Unlike in traditional mean regression methods, no assumptions about the distribution of the response are required, which makes it practical, robust and amenable to skewed distributions.

Quantile regression is also very useful when extremes are interesting or when the response variance varies with the predictors.

Das, K., Krzywinski, M. & Altman, N. (2019) Points of significance: Quantile regression. Nature Methods 16:451–452.

Background reading

Altman, N. & Krzywinski, M. (2015) Points of significance: Simple linear regression. Nature Methods 12:999–1000.

Analyzing outliers: Robust methods to the rescue

Sat 30-03-2019
Robust regression generates more reliable estimates by detecting and downweighting outliers.

Outliers can degrade the fit of linear regression models when the estimation is performed using the ordinary least squares. The impact of outliers can be mitigated with methods that provide robust inference and greater reliability in the presence of anomalous values.

Martin Krzywinski @MKrzywinski mkweb.bcgsc.ca
Nature Methods Points of Significance column: Analyzing outliers: Robust methods to the rescue. (read)

We discuss MM-estimation and show how it can be used to keep your fitting sane and reliable.

Greco, L., Luta, G., Krzywinski, M. & Altman, N. (2019) Points of significance: Analyzing outliers: Robust methods to the rescue. Nature Methods 16:275–276.

Background reading

Altman, N. & Krzywinski, M. (2016) Points of significance: Analyzing outliers: Influential or nuisance. Nature Methods 13:281–282.

Two-level factorial experiments

Fri 22-03-2019
To find which experimental factors have an effect, simultaneously examine the difference between the high and low levels of each.

Two-level factorial experiments, in which all combinations of multiple factor levels are used, efficiently estimate factor effects and detect interactions—desirable statistical qualities that can provide deep insight into a system.
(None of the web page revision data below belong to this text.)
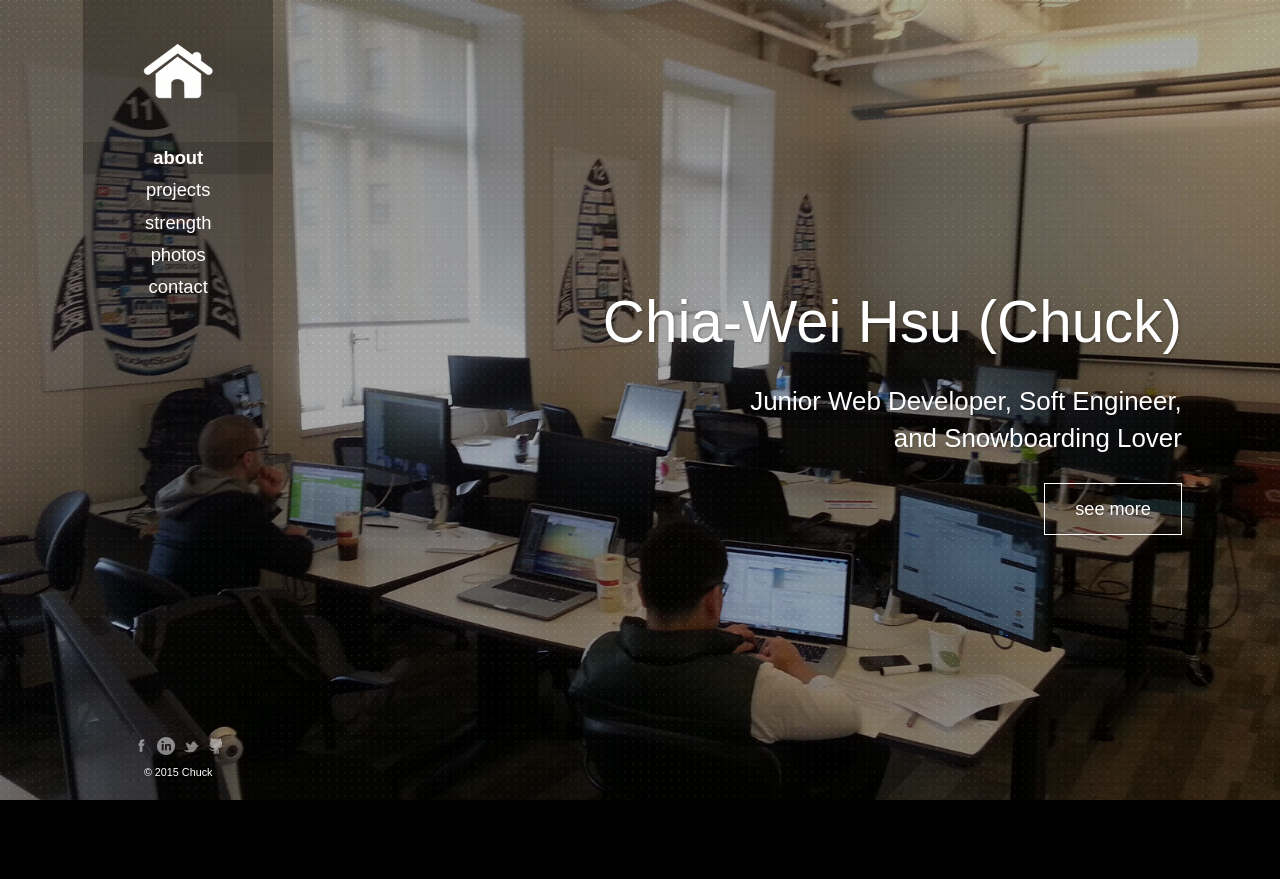
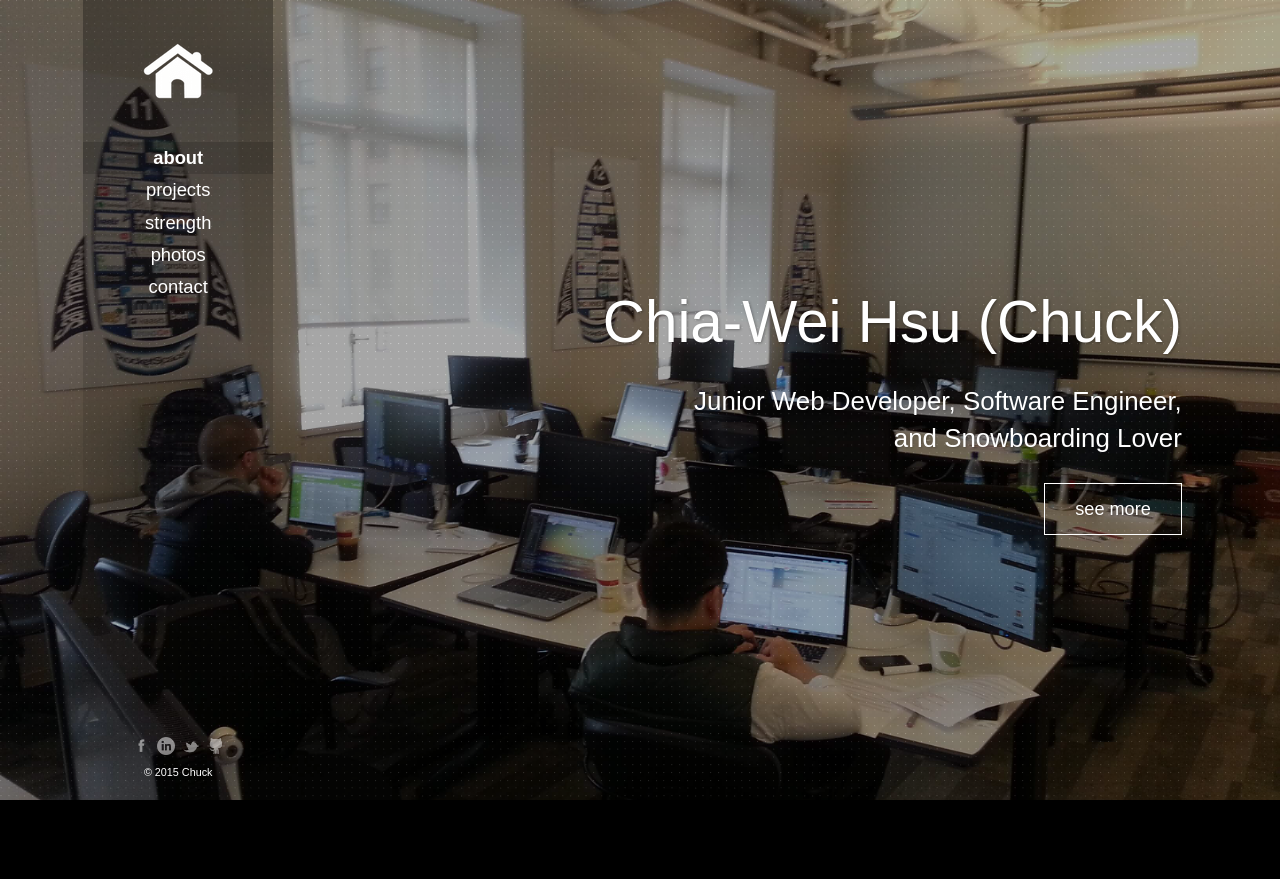
Before and after one commit to chuckcwh/my_portfolio, a Django app: page / in a window 1280 px wide. Shown: the top 879 px of the page. Run offline with Django 3.2, Linux system fonts and the light colour scheme; some libraries are stand-ins or nearby versions.

Commit message:
trivial update of content

```diff
--- a/portfolio_app/templates/index/index.html
+++ b/portfolio_app/templates/index/index.html
@@ -82,7 +82,7 @@
 
                 <section class="feature-text">
                   <h1>Chia-Wei Hsu (Chuck)</h1>
-                  <p>Junior Web Developer, Soft Engineer,<br>and Snowboarding Lover</p>
+                  <p>Junior Web Developer, Software Engineer,<br>and Snowboarding Lover</p>
                   <p><a href="#text" class="link-scroll btn btn-outline-inverse btn-lg">see more</a></p>
                   <br><br><br>
                 </section>
```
They offer two benefits over the widely used one-factor-at-a-time (OFAT) experiments: efficiency and ability to detect interactions.

Martin Krzywinski @MKrzywinski mkweb.bcgsc.ca
Nature Methods Points of Significance column: Two-level factorial experiments. (read)

Since the number of factor combinations can quickly increase, one approach is to model only some of the factorial effects using empirically-validated assumptions of effect sparsity and effect hierarchy. Effect sparsity tells us that in factorial experiments most of the factorial terms are likely to be unimportant. Effect hierarchy tells us that low-order terms (e.g. main effects) tend to be larger than higher-order terms (e.g. two-factor or three-factor interactions).

Smucker, B., Krzywinski, M. & Altman, N. (2019) Points of significance: Two-level factorial experiments Nature Methods 16:211–212.

Background reading

Krzywinski, M. & Altman, N. (2014) Points of significance: Designing comparative experiments.. Nature Methods 11:597–598.

Happy 2019 `\pi` Day—
Digits, internationally

Tue 12-03-2019

Celebrate `\pi` Day (March 14th) and set out on an exploration explore accents unknown (to you)!

This year is purely typographical, with something for everyone. Hundreds of digits and hundreds of languages.

A special kids' edition merges math with color and fat fonts.

Martin Krzywinski @MKrzywinski mkweb.bcgsc.ca
116 digits in 64 languages. (details)
Martin Krzywinski @MKrzywinski mkweb.bcgsc.ca
223 digits in 102 languages. (details)

Check out art from previous years: 2013 `\pi` Day and 2014 `\pi` Day, 2015 `\pi` Day, 2016 `\pi` Day, 2017 `\pi` Day and 2018 `\pi` Day.